Search the entries below. Return every line that has "save" in it.
*-*-*
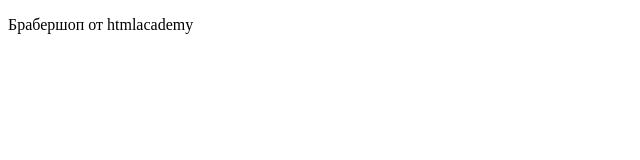
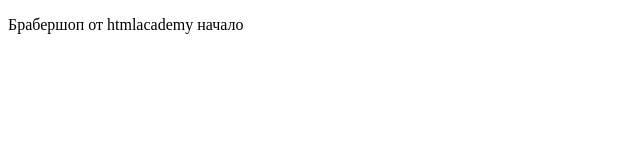
Before and after one commit to kubik20083/html, a plain HTML site: page index.html in a window 1280 px wide. Shown: the full height of the page, 0-640 px from the left. Drawn offline with Linux system fonts and the light colour scheme.

Commit message:
second commit

```diff
--- a/index.html
+++ b/index.html
@@ -9,6 +9,8 @@
 <body>
     <P>
         Брабершоп от htmlacademy
+        начало
+
     </P>
 </body>
 </html>
```
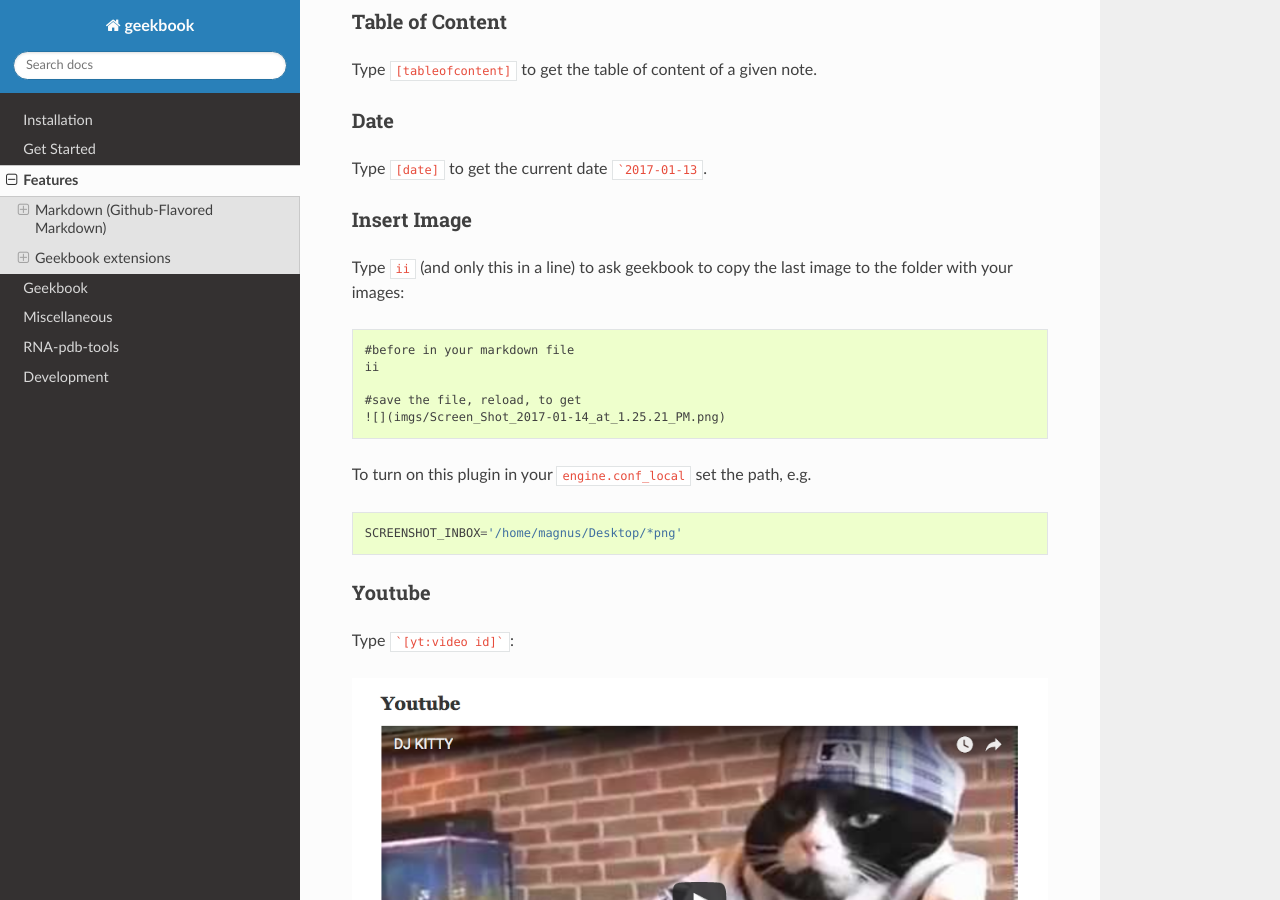
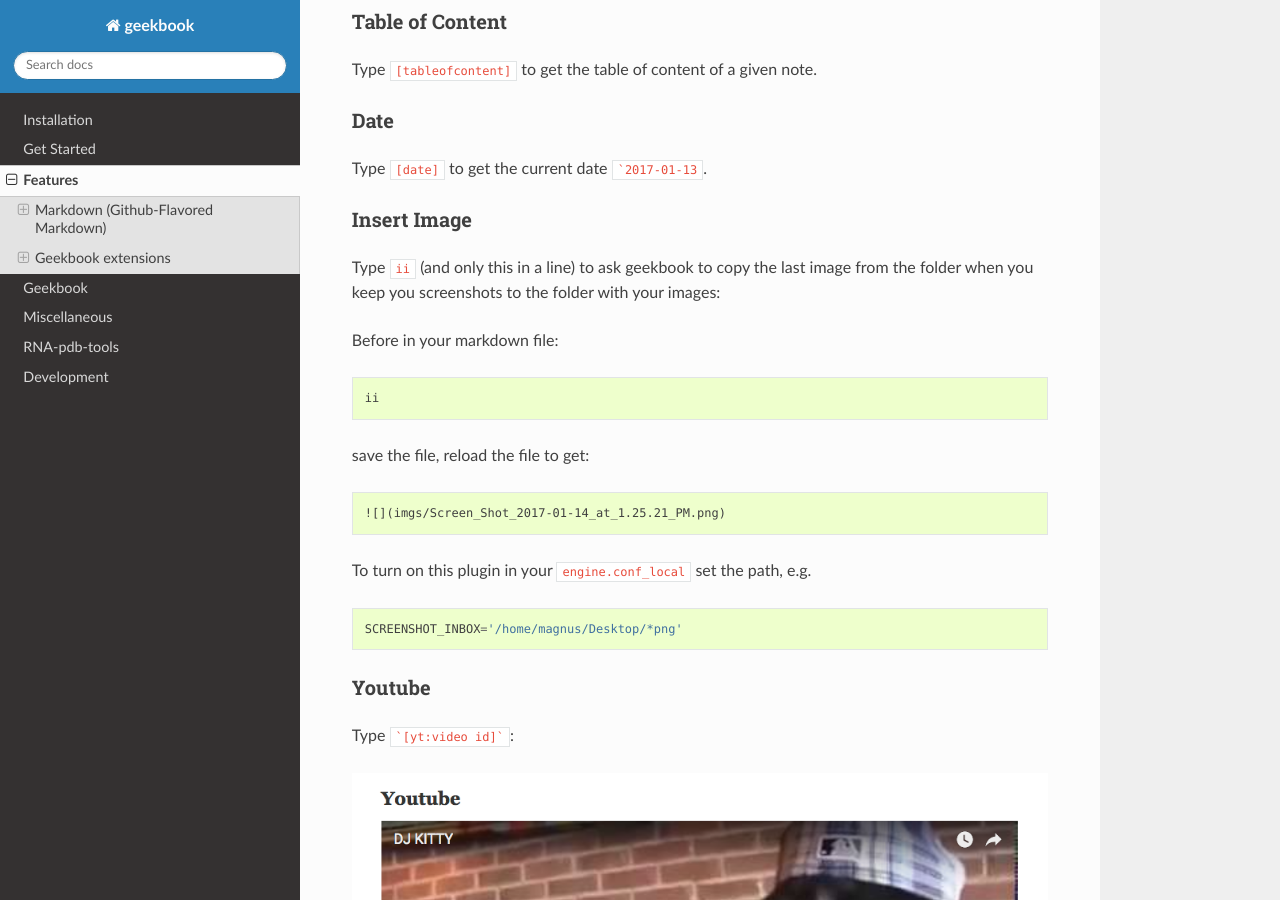
Before and after one commit to mmagnus/geekbook, a Sphinx documentation site: the page built from docs/source/features.rst, in a window 1280 px wide and 900 px high, scrolled down 997 px. Built offline with Sphinx 7.4.7 and the Read the Docs theme 2.0.0, drawn with Linux system fonts in a browser that asks for light colours.

Commit message:
Update features.rst

```diff
--- a/docs/source/features.rst
+++ b/docs/source/features.rst
@@ -42,13 +42,15 @@
 
 Insert Image
 ~~~~~~~~~~~~~~~~~~~~~~~~~~~~~~~~~~~~~~~~~~~~~~~
-Type ``ii`` (and only this in a line) to ask geekbook to copy the last image to
+Type ``ii`` (and only this in a line) to ask geekbook to copy the last image from the folder when you keep you screenshots to
 the folder with your images::
 
-   #before in your markdown file
+Before in your markdown file::
+
    ii
 
-   #save the file, reload, to get
+save the file, reload the file to get::
+
    ![](imgs/Screen_Shot_2017-01-14_at_1.25.21_PM.png)
 
 To turn on this plugin in your ``engine.conf_local`` set the path, e.g. ::
```
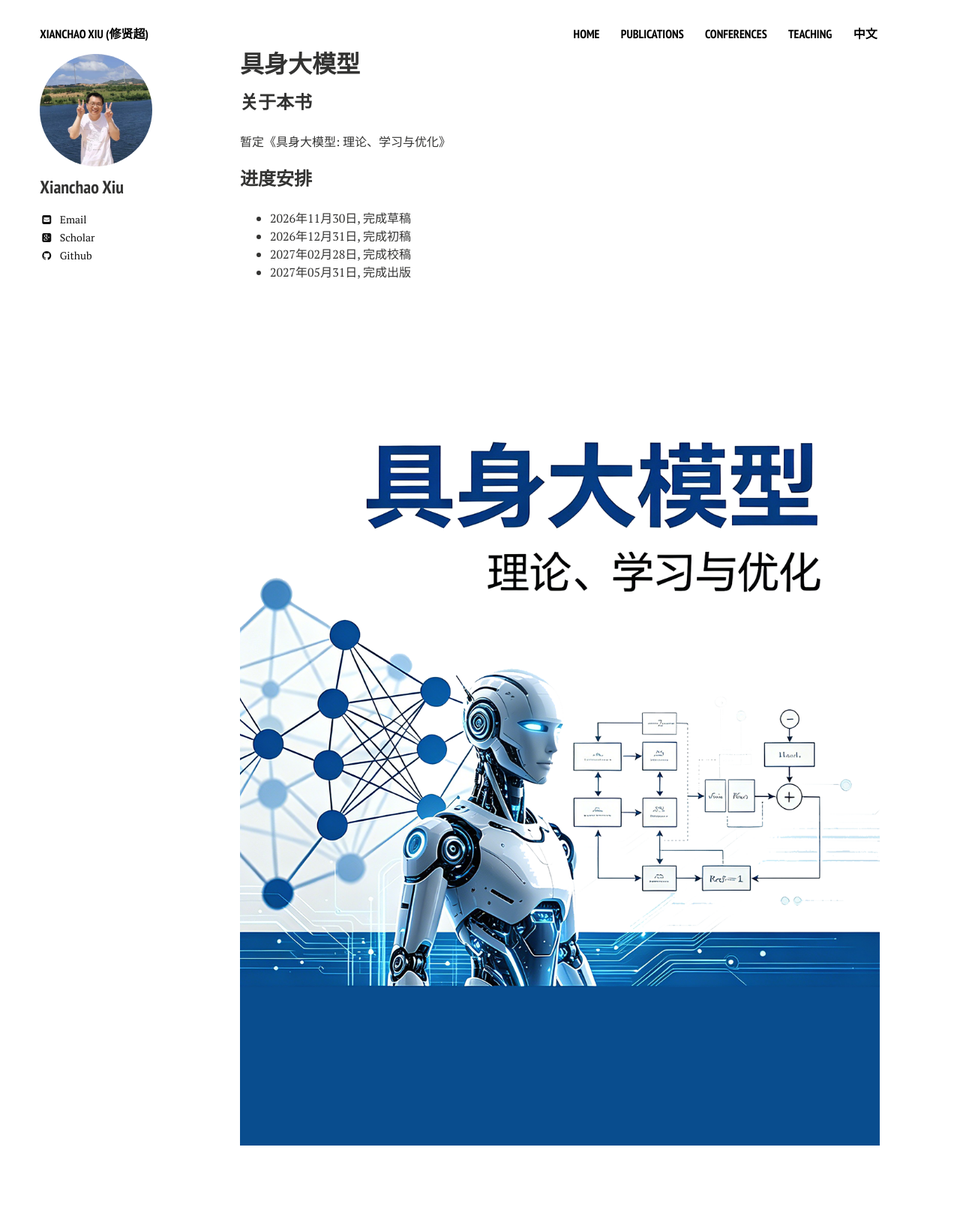
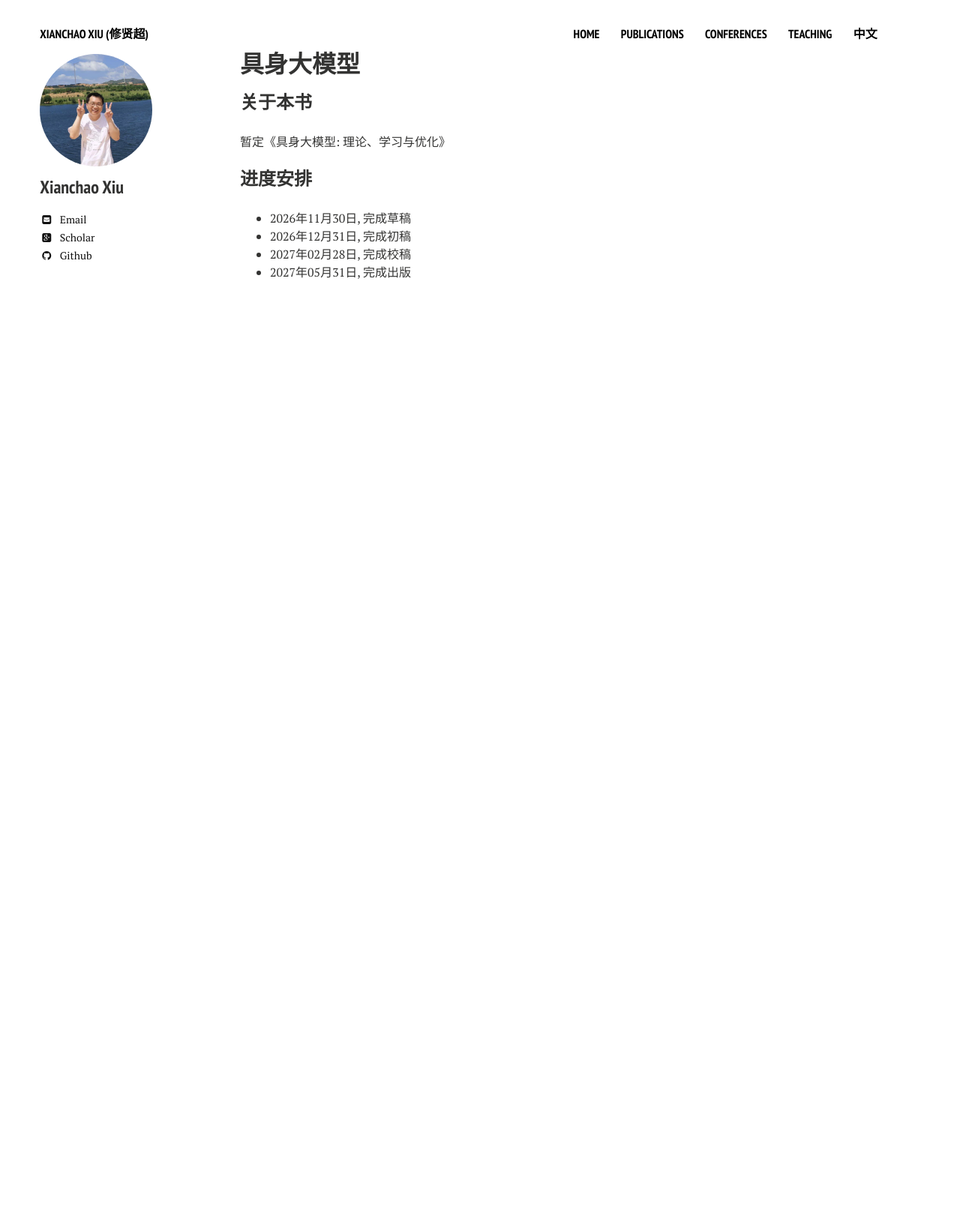
Before and after one commit to xianchaoxiu/xianchaoxiu.github.io, a Jekyll site: the page built from chinese/books/EAI/index.md, in a window 1280 px wide. Shown: the whole page at 75% size. Built offline with Jekyll 4.4.1, drawn with Linux system fonts in a browser that asks for light colours; nearby versions of some CDN libraries; after the commit the page ends 900 px from its top, so only the background shows below that.

Commit message:
Update index.md

```diff
--- a/chinese/books/EAI/index.md
+++ b/chinese/books/EAI/index.md
@@ -14,5 +14,3 @@ share: false
 * 2026年12月31日, 完成初稿<br>
 * 2027年02月28日, 完成校稿<br>
 * 2027年05月31日, 完成出版<br>
-
-![alt text](./cover.png)
```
*-*-*
## Response box
-   #save the file, reload, to get
+save the file, reload the file to get::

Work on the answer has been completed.